Take a Break 713,778
Radio Times 577,338
Slimming World 408,348
New! 382,794
Closer 341,084
Chat 316,086
Glamour 315,461
OK! Magazine 293,891

In this report there were 85 titles who were audited for a digital edition of their publication. From the ABC:  “A digital edition is an edition of the print publication published electronically as a unit which once published is, as a principle, inert (i.e. does not change)”  

The figures are very low in comparison to the respective print editions, but some magazines making good headway into a digital transition. Keep in mind that in a comparable report in 2011th biggest ABC for a digital edition was 1,746 copies for Men’s Health.

Below are the top 20 digital editions and also the proportion of digital editions to their overall sales. The two important factors: Firstly the digital offering. For example, “Total Film” offers trailers, a movie databases, multi media extracts (their words!) etc on top of the magazine content. – a truly interactive magazine – at £13 a year – the same price as the magazine subscription.

Secondly is the uniqueness of the content. The Economist, for example, will have a particular brand of uniqueness that punters are prepared to pay for and the ‘digital’ platform suits their end users demographic who would be heavy digital consumers.   

Given the pressure the lads mags are under to go high shelf and tone down the flesh, it’s good to see that at least one of them, Nuts, is making some inroads to transfer to digital and thus avoid dealing with “new temperance movement” masquerading as Tesco and the Co-Op. Not that I’m a exponent for lads mags I just have an issue where free speech and freedom of the press is being “legislated” for us by retailing groups. 
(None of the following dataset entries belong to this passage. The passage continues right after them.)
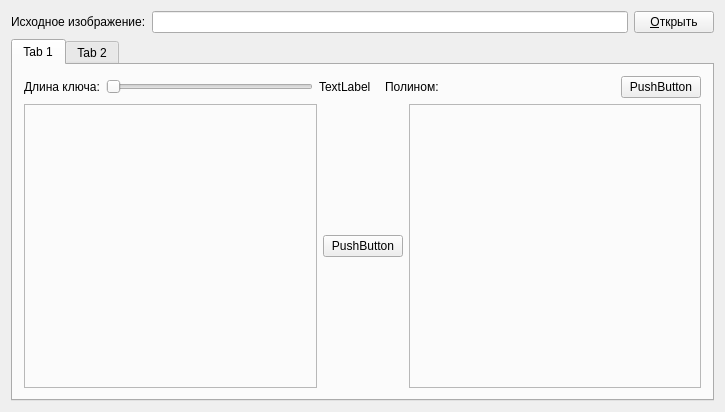
Qt form mainwindow.ui (mdnight/ponycrypt) before a commit.
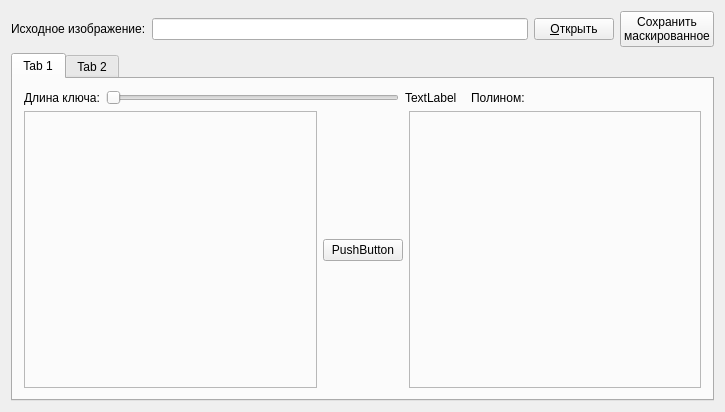
The same form after that commit.

Commit message: генериррование таблиц замены

Patch:
```diff
--- a/mainwindow.ui
+++ b/mainwindow.ui
@@ -34,6 +34,14 @@
         </property>
        </widget>
       </item>
+      <item>
+       <widget class="QPushButton" name="pushButton_5">
+        <property name="text">
+         <string>Сохранить
+маскированное</string>
+        </property>
+       </widget>
+      </item>
      </layout>
     </item>
     <item row="1" column="0">
@@ -91,13 +99,6 @@
             </property>
            </widget>
           </item>
-          <item>
-           <widget class="QPushButton" name="pushButton_5">
-            <property name="text">
-             <string>PushButton</string>
-            </property>
-           </widget>
-          </item>
          </layout>
         </item>
         <item>
```
Left out of the diff: 7 changed lines with no effect on the pictures. The commit also changes 2 other files.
Name of title Print  Digital  % of Total
The Economist –  Continental Europe Edition 229,841 14,116 5.8%
Total Film 60,912 12,280 16.8%
GQ 117,778 12,231 9.4%
Men’s Health 203,741 12,018 5.6%
The Economist –  Asia Pacific Edition 141,661 11,527 7.5%
BBC Top Gear Magazine 137,406 10,685 7.2%
BBC Good Food 252,085 10,621 4.0%
How It Works 38,012 10,603 21.8%
Cosmopolitan 300,255 9,894 3.2%
The Economist –  United Kingdom Edition 209,274 8,818 4.0%
BBC History Magazine 75,193 8,770 10.4%
Vanity Fair 88,377 8,308 8.6%
Wired 49,377 8,104 14.1%
New Scientist – US/Canadian Sales 18,262 7,738 29.8%
Vogue 193,007 7,601 3.8%
Elle (U.K.) 170,286 6,808 3.8%
Elle Decoration 71,028 6,484 8.4%
Nuts 58,781 6,112 9.4%
Women’s Health 102,116 5,579 5.2%
Esquire 52,801 5,336 9.2%